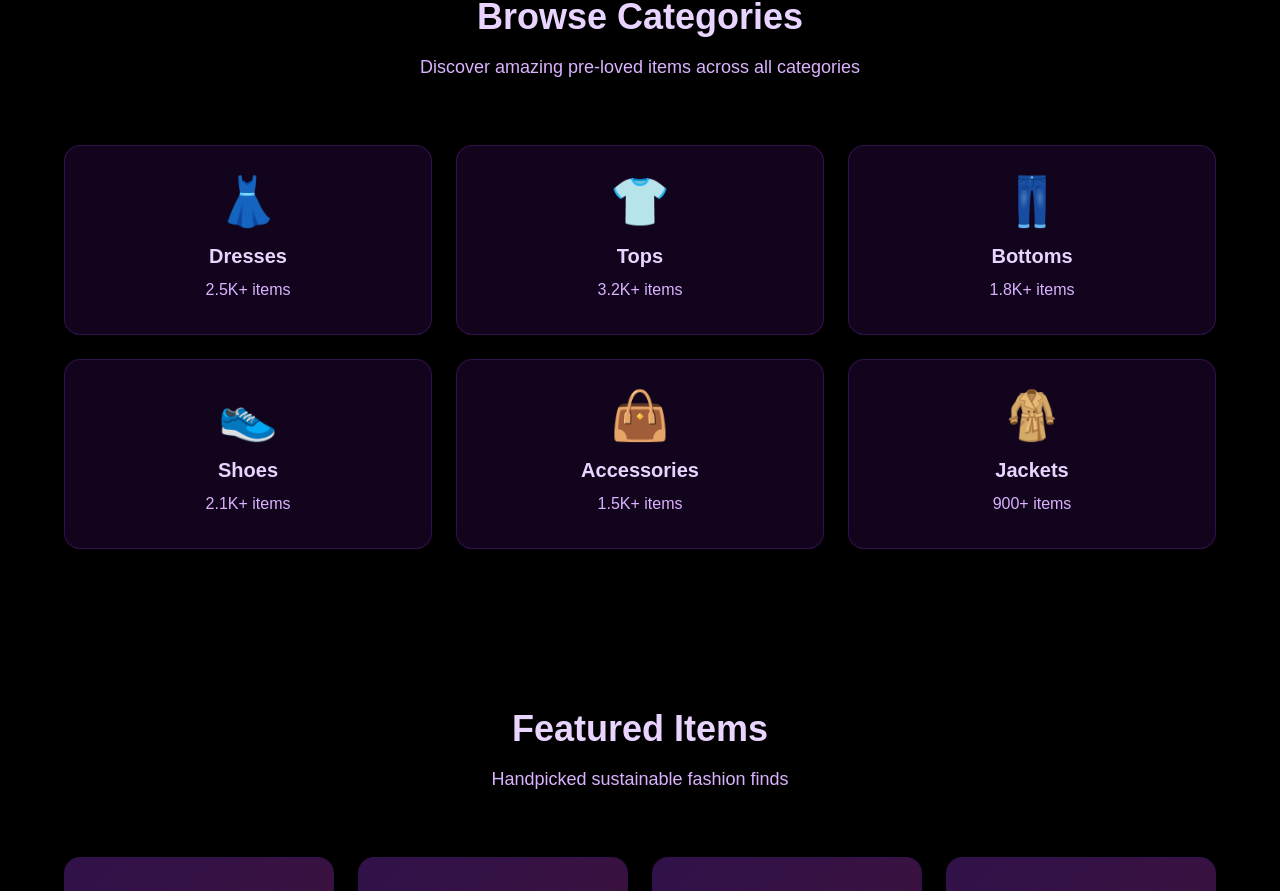
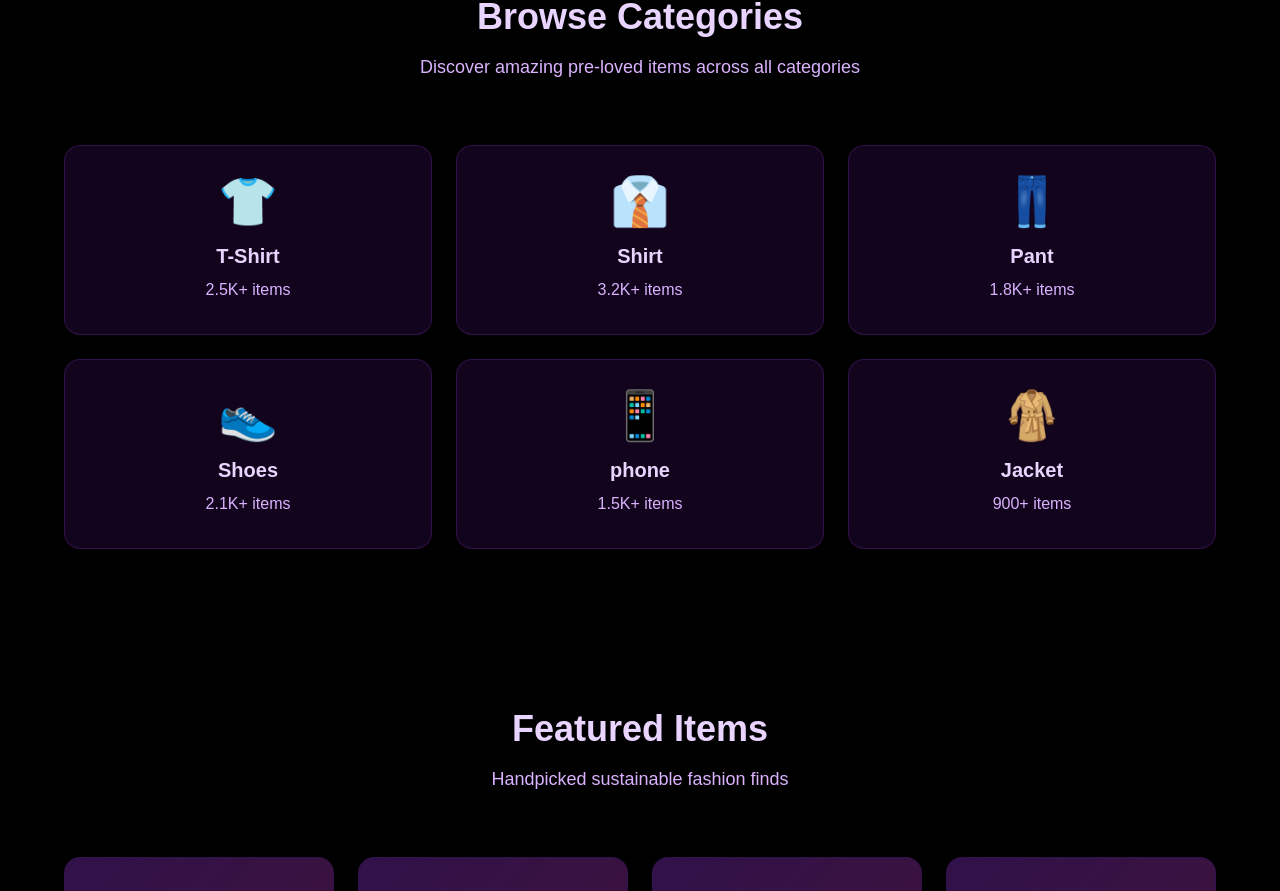
Before and after one commit to Aditya-170/ReWear, a Next.js app: page /home in a window 1280 px wide. Shown: the part 1762-2653 px from the top of the page. Built offline with nearby package versions, Linux system fonts and the light colour scheme; no server answers; the database is empty.

Commit message:
added browse Categories dynamic

```diff
--- a/app/home/page.jsx
+++ b/app/home/page.jsx
@@ -171,12 +171,12 @@ const LandingPage = () => {
   ];
 
   const categories = [
-    { name: "Dresses", icon: "👗", count: "2.5K+", color: "from-purple-500 to-pink-500" },
-    { name: "Tops", icon: "👕", count: "3.2K+", color: "from-purple-500 to-blue-500" },
-    { name: "Bottoms", icon: "👖", count: "1.8K+", color: "from-purple-500 to-indigo-500" },
+    { name: "T-Shirt", icon: "👕", count: "2.5K+", color: "from-purple-500 to-pink-500" },
+    { name: "Shirt", icon: "👔", count: "3.2K+", color: "from-purple-500 to-blue-500" },
+    { name: "Pant", icon: "👖", count: "1.8K+", color: "from-purple-500 to-indigo-500" },
     { name: "Shoes", icon: "👟", count: "2.1K+", color: "from-purple-500 to-violet-500" },
-    { name: "Accessories", icon: "👜", count: "1.5K+", color: "from-purple-500 to-fuchsia-500" },
-    { name: "Jackets", icon: "🧥", count: "900+", color: "from-purple-500 to-pink-500" }
+    { name: "phone", icon: "📱", count: "1.5K+", color: "from-purple-500 to-fuchsia-500" },
+    { name: "Jacket", icon: "🧥", count: "900+", color: "from-purple-500 to-pink-500" }
   ];
 
   useEffect(() => {
@@ -315,17 +315,26 @@ const LandingPage = () => {
 
           <div className="grid grid-cols-1 md:grid-cols-2 lg:grid-cols-3 gap-6">
             {categories.map((category, index) => (
-              <div key={index} className="group cursor-pointer">
+              <Link
+                key={index}
+                href={`/products?category=${encodeURIComponent(category.name)}`}
+                className="group cursor-pointer"
+              >
                 <div className="relative p-8 bg-purple-900/20 backdrop-blur-sm border border-purple-500/20 rounded-2xl hover:bg-purple-900/30 transition-all duration-300 transform hover:scale-105">
-                  <div className={`absolute inset-0 bg-gradient-to-r ${category.color} opacity-0 group-hover:opacity-10 rounded-2xl transition-opacity duration-300`}></div>
+                  <div
+                    className={`absolute inset-0 bg-gradient-to-r ${category.color} opacity-0 group-hover:opacity-10 rounded-2xl transition-opacity duration-300`}
+                  ></div>
                   <div className="relative text-center">
                     <div className="text-5xl mb-4">{category.icon}</div>
-                    <h3 className="text-xl font-semibold text-purple-200 mb-2">{category.name}</h3>
+                    <h3 className="text-xl font-semibold text-purple-200 mb-2">
+                      {category.name}
+                    </h3>
                     <p className="text-purple-300">{category.count} items</p>
                   </div>
                 </div>
-              </div>
+              </Link>
             ))}
+
           </div>
         </div>
       </section>
--- a/app/products/page.js
+++ b/app/products/page.js
@@ -3,12 +3,15 @@ import React, { useEffect, useState } from "react";
 import Link from "next/link";
 import Navbar from "../../components/Navbar";
 import Footer from "../../components/Footer";
+import { useSearchParams } from "next/navigation";
 
 export default function ProductsList() {
+  const searchParams = useSearchParams();
+  const initialCategory = searchParams.get("category") || "All";
   const [products, setProducts] = useState([]);
   const [loading, setLoading] = useState(true);
   const [search, setSearch] = useState("");
-  const [selectedCategory, setSelectedCategory] = useState("All");
+  const [selectedCategory, setSelectedCategory] = useState(initialCategory);
   const [visibleCount, setVisibleCount] = useState(12);
 
   useEffect(() => {
```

-*-

ASSIGNMENT:
Reproduce the whole listing above character for character; pictures do not belong in it.

WRITTEN ANSWER:
Before and after one commit to Aditya-170/ReWear, a Next.js app: page /home in a window 1280 px wide. Shown: the part 1762-2653 px from the top of the page. Built offline with nearby package versions, Linux system fonts and the light colour scheme; no server answers; the database is empty.

Commit message:
added browse Categories dynamic

```diff
--- a/app/home/page.jsx
+++ b/app/home/page.jsx
@@ -171,12 +171,12 @@ const LandingPage = () => {
   ];
 
   const categories = [
-    { name: "Dresses", icon: "👗", count: "2.5K+", color: "from-purple-500 to-pink-500" },
-    { name: "Tops", icon: "👕", count: "3.2K+", color: "from-purple-500 to-blue-500" },
-    { name: "Bottoms", icon: "👖", count: "1.8K+", color: "from-purple-500 to-indigo-500" },
+    { name: "T-Shirt", icon: "👕", count: "2.5K+", color: "from-purple-500 to-pink-500" },
+    { name: "Shirt", icon: "👔", count: "3.2K+", color: "from-purple-500 to-blue-500" },
+    { name: "Pant", icon: "👖", count: "1.8K+", color: "from-purple-500 to-indigo-500" },
     { name: "Shoes", icon: "👟", count: "2.1K+", color: "from-purple-500 to-violet-500" },
-    { name: "Accessories", icon: "👜", count: "1.5K+", color: "from-purple-500 to-fuchsia-500" },
-    { name: "Jackets", icon: "🧥", count: "900+", color: "from-purple-500 to-pink-500" }
+    { name: "phone", icon: "📱", count: "1.5K+", color: "from-purple-500 to-fuchsia-500" },
+    { name: "Jacket", icon: "🧥", count: "900+", color: "from-purple-500 to-pink-500" }
   ];
 
   useEffect(() => {
@@ -315,17 +315,26 @@ const LandingPage = () => {
 
           <div className="grid grid-cols-1 md:grid-cols-2 lg:grid-cols-3 gap-6">
             {categories.map((category, index) => (
-              <div key={index} className="group cursor-pointer">
+              <Link
+                key={index}
+                href={`/products?category=${encodeURIComponent(category.name)}`}
+                className="group cursor-pointer"
+              >
                 <div className="relative p-8 bg-purple-900/20 backdrop-blur-sm border border-purple-500/20 rounded-2xl hover:bg-purple-900/30 transition-all duration-300 transform hover:scale-105">
-                  <div className={`absolute inset-0 bg-gradient-to-r ${category.color} opacity-0 group-hover:opacity-10 rounded-2xl transition-opacity duration-300`}></div>
+                  <div
+                    className={`absolute inset-0 bg-gradient-to-r ${category.color} opacity-0 group-hover:opacity-10 rounded-2xl transition-opacity duration-300`}
+                  ></div>
                   <div className="relative text-center">
                     <div className="text-5xl mb-4">{category.icon}</div>
-                    <h3 className="text-xl font-semibold text-purple-200 mb-2">{category.name}</h3>
+                    <h3 className="text-xl font-semibold text-purple-200 mb-2">
+                      {category.name}
+                    </h3>
                     <p className="text-purple-300">{category.count} items</p>
                   </div>
                 </div>
-              </div>
+              </Link>
             ))}
+
           </div>
         </div>
       </section>
--- a/app/products/page.js
+++ b/app/products/page.js
@@ -3,12 +3,15 @@ import React, { useEffect, useState } from "react";
 import Link from "next/link";
 import Navbar from "../../components/Navbar";
 import Footer from "../../components/Footer";
+import { useSearchParams } from "next/navigation";
 
 export default function ProductsList() {
+  const searchParams = useSearchParams();
+  const initialCategory = searchParams.get("category") || "All";
   const [products, setProducts] = useState([]);
   const [loading, setLoading] = useState(true);
   const [search, setSearch] = useState("");
-  const [selectedCategory, setSelectedCategory] = useState("All");
+  const [selectedCategory, setSelectedCategory] = useState(initialCategory);
   const [visibleCount, setVisibleCount] = useState(12);
 
   useEffect(() => {
```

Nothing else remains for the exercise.